Tips & Advice
Know your breeds - Part 1
Posted on: March 18 2016
Did you know that there are seven official breed groups of dog in the UK? Here at Muddy Paws we’ll bring you all the lowdown on all the breed groups as well as highlighting the most popular dogs within those and giving you a bit more info on breed types.
Introducing the Toy group
The Toy breeds are a fantastic group of little dogs that make lovely, affectionate companions. Don’t be fooled though as what these dogs lack in stature, they make up for with big personalities and plenty of spirit. Billed as the perfect dog if space at home is an issue, the Toy group has long had a reputation as being ideal for those who live in flats and apartments or don’t have long walks in mind.
From the more stocky Pugs to the lovable King Charles Spaniels, cheeky Chihuahuas and even Toy Poodles, it is easy to see why these pooches have become so popular with their pint-sized frames and unique characters ranging from the energetic Yorkshire Terrier, playful puffball Pekingese or the fluffy Bichon Frise. Whilst some of the Toy group could be considered more high maintenance when it comes to grooming, others such as Pugs require very little in the way of doggy hairdressing so if moulting is an issue for you, then do a bit of research on which toy breeds might be more manageable for your lifestyle. Weighing up to 9kg, the Toy group breeds tend to be no bigger than the size of an average cat so you certainly won’t have enormous food bills. However, it can be rather too easily to overfeed these breeds so too many treats on the lips could mean a lifetime on the hips! Fun, friendly and full of charm, the Toy group has a lot going for it.
Introducing the Utility group
The Utility group consists of a variety of breeds with non-sporting origins, generally those whose jobs no longer exist or where the breed is no longer suitable for a particular type of work. For example, did you know that our spotty friend, the Dalmatian, was bred for stamina to run alongside horse-drawn carriages as a status symbol but also to protect the horses from potential prey?

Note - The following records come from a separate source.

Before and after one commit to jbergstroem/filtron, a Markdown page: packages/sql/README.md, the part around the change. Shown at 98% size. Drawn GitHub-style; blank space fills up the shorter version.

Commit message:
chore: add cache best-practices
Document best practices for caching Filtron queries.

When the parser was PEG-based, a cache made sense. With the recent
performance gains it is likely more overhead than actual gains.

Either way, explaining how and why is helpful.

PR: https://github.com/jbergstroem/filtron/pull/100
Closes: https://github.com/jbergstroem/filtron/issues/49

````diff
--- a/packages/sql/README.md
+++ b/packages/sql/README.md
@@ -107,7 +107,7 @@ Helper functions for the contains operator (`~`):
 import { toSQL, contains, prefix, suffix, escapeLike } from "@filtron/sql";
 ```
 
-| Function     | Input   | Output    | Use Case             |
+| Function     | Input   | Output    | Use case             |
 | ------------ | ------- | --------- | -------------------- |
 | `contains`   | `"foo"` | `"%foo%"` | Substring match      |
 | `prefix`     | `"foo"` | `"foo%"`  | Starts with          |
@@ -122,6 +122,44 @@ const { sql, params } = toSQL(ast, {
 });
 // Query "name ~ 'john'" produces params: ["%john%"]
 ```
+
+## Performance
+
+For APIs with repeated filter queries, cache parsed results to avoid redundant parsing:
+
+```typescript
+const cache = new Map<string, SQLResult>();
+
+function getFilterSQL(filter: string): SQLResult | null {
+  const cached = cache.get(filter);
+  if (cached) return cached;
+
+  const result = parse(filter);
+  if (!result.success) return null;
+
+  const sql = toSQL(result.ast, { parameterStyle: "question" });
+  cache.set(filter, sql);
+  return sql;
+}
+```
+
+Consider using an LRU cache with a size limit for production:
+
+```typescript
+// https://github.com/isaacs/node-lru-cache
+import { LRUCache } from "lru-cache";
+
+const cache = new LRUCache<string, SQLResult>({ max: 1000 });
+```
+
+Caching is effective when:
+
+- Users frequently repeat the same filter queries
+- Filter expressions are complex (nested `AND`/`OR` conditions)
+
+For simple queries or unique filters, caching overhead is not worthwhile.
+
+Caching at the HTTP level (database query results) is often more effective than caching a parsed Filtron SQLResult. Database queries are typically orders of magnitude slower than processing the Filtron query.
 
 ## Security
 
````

Wide ranging in size and shape from the silky Shih Tzu to the altogether larger proportions of the Japanese Akita, these breeds can make great family pets as well as guard dogs and companions, given the right amount of exercise and training to keep them healthy and happy. Your doggy food bill could be large or small depending on which Utility breed you choose but mostly this group consists of higher energy breeds who like a good walk. From the fabulous British emblem, the endearing Bulldog and his French cousin, to the hardy Schnauzer, more high maintenance but elegant Afghan Hound and popular Poodle, these dogs all differ greatly in nature as well as characteristics but what they have in common are their playful, energetic temperaments.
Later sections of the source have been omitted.